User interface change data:
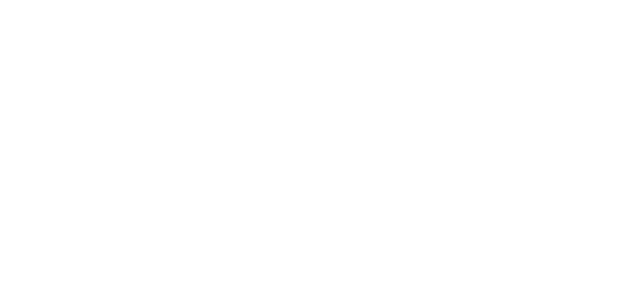
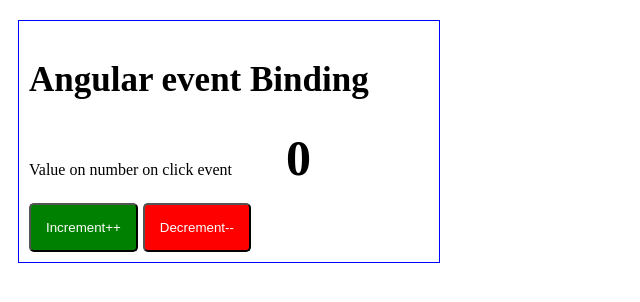
Before and after one commit to ayeayethet151198/angular-training, an Angular app: page /test2 in a window 1280 px wide. Before the commit this address led to /. Shown: the top 302 px of the page, without its empty margins (0-640 px from the left). Built offline with nearby package versions, Linux system fonts and the light colour scheme.

Commit message:
assignment-day4

```diff
--- a/src/app/app-routing.module.ts
+++ b/src/app/app-routing.module.ts
@@ -1,11 +1,16 @@
 import { NgModule } from '@angular/core';
 import { RouterModule, Routes } from '@angular/router';
 import { Test1PageComponent } from './pages/test1-page/test1-page.component';
+import { Test2PageComponent } from './pages/test2-page/test2-page.component';
 
 const routes: Routes = [
   {
     path: 'test1',
     component: Test1PageComponent
+  },
+  {
+    path: 'test2',
+    component: Test2PageComponent
   }
 ];
 
--- a/src/app/app.module.ts
+++ b/src/app/app.module.ts
@@ -4,11 +4,13 @@
 import { AppRoutingModule } from './app-routing.module';
 import { AppComponent } from './app.component';
 import { Test1PageComponent } from './pages/test1-page/test1-page.component';
+import { Test2PageComponent } from './pages/test2-page/test2-page.component';
 
 @NgModule({
   declarations: [
     AppComponent,
-    Test1PageComponent
+    Test1PageComponent,
+    Test2PageComponent
   ],
   imports: [
     BrowserModule,
--- /dev/null
+++ b/src/app/pages/test2-page/test2-page.component.html
@@ -0,0 +1,6 @@
+<div class="wrapper">
+  <h2>Angular event Binding</h2>
+  <p>Value on number on click event <span class="ans">{{value}}</span></p>
+  <button class="btn1" (click)="inFun($event)">Increment++</button>
+  <button class="btn2" (click)="deFun($event)">Decrement--</button>
+</div>
--- /dev/null
+++ b/src/app/pages/test2-page/test2-page.component.scss
@@ -0,0 +1,36 @@
+.wrapper{
+  border: 1px solid #0000ff;
+  width: 400px;
+  margin: 20px 10px;
+  padding: 10px;
+  h2{
+    font-size: 35px;
+
+  }
+  p{
+    .ans{
+      font-size: 50px;
+      font-weight: bold;
+      padding-left: 50px;
+    }
+  }
+  .btn1{
+    padding: 15px;
+    background-color: #008000;
+    color: #FFFFFF;
+    border-radius: 5px;
+    cursor: pointer;
+  }
+  .btn1:disabled,
+  .btn2:disabled{
+    cursor: not-allowed;
+  }
+  .btn2{
+    padding: 15px;
+    background-color: #ff0000;
+    color: #FFFFFF;
+    border-radius: 5px;
+    margin-left: 5px;
+    cursor: pointer;
+  }
+}
--- /dev/null
+++ b/src/app/pages/test2-page/test2-page.component.ts
@@ -0,0 +1,32 @@
+import { Component, OnInit } from '@angular/core';
+
+@Component({
+  selector: 'app-test2-page',
+  templateUrl: './test2-page.component.html',
+  styleUrls: ['./test2-page.component.scss']
+})
+export class Test2PageComponent implements OnInit {
+  public value = 0;
+  inFun(num: any) {
+    if (this.value >= 10) {
+      (num.target as HTMLButtonElement).disabled = true;
+    } else {
+      (num.target as HTMLButtonElement).disabled = false;
+      this.value++;
+    }
+
+  }
+  deFun(num: any) {
+    if (this.value == 0) {
+      (num.target as HTMLButtonElement).disabled = true;
+    } else {
+      (num.target as HTMLButtonElement).disabled = false;
+      this.value--;
+    }
+  }
+  constructor() { }
+
+  ngOnInit(): void {
+  }
+
+}
```
Also changed, not shown: 1 other file (tests, documents, lock files or other folders).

| THE PROBLEM |
All lines of the records above that contain the word "left" are to be copied out.

| REPLY TO THE TASK |
Before and after one commit to ayeayethet151198/angular-training, an Angular app: page /test2 in a window 1280 px wide. Before the commit this address led to /. Shown: the top 302 px of the page, without its empty margins (0-640 px from the left). Built offline with nearby package versions, Linux system fonts and the light colour scheme.
+      padding-left: 50px;
+    margin-left: 5px;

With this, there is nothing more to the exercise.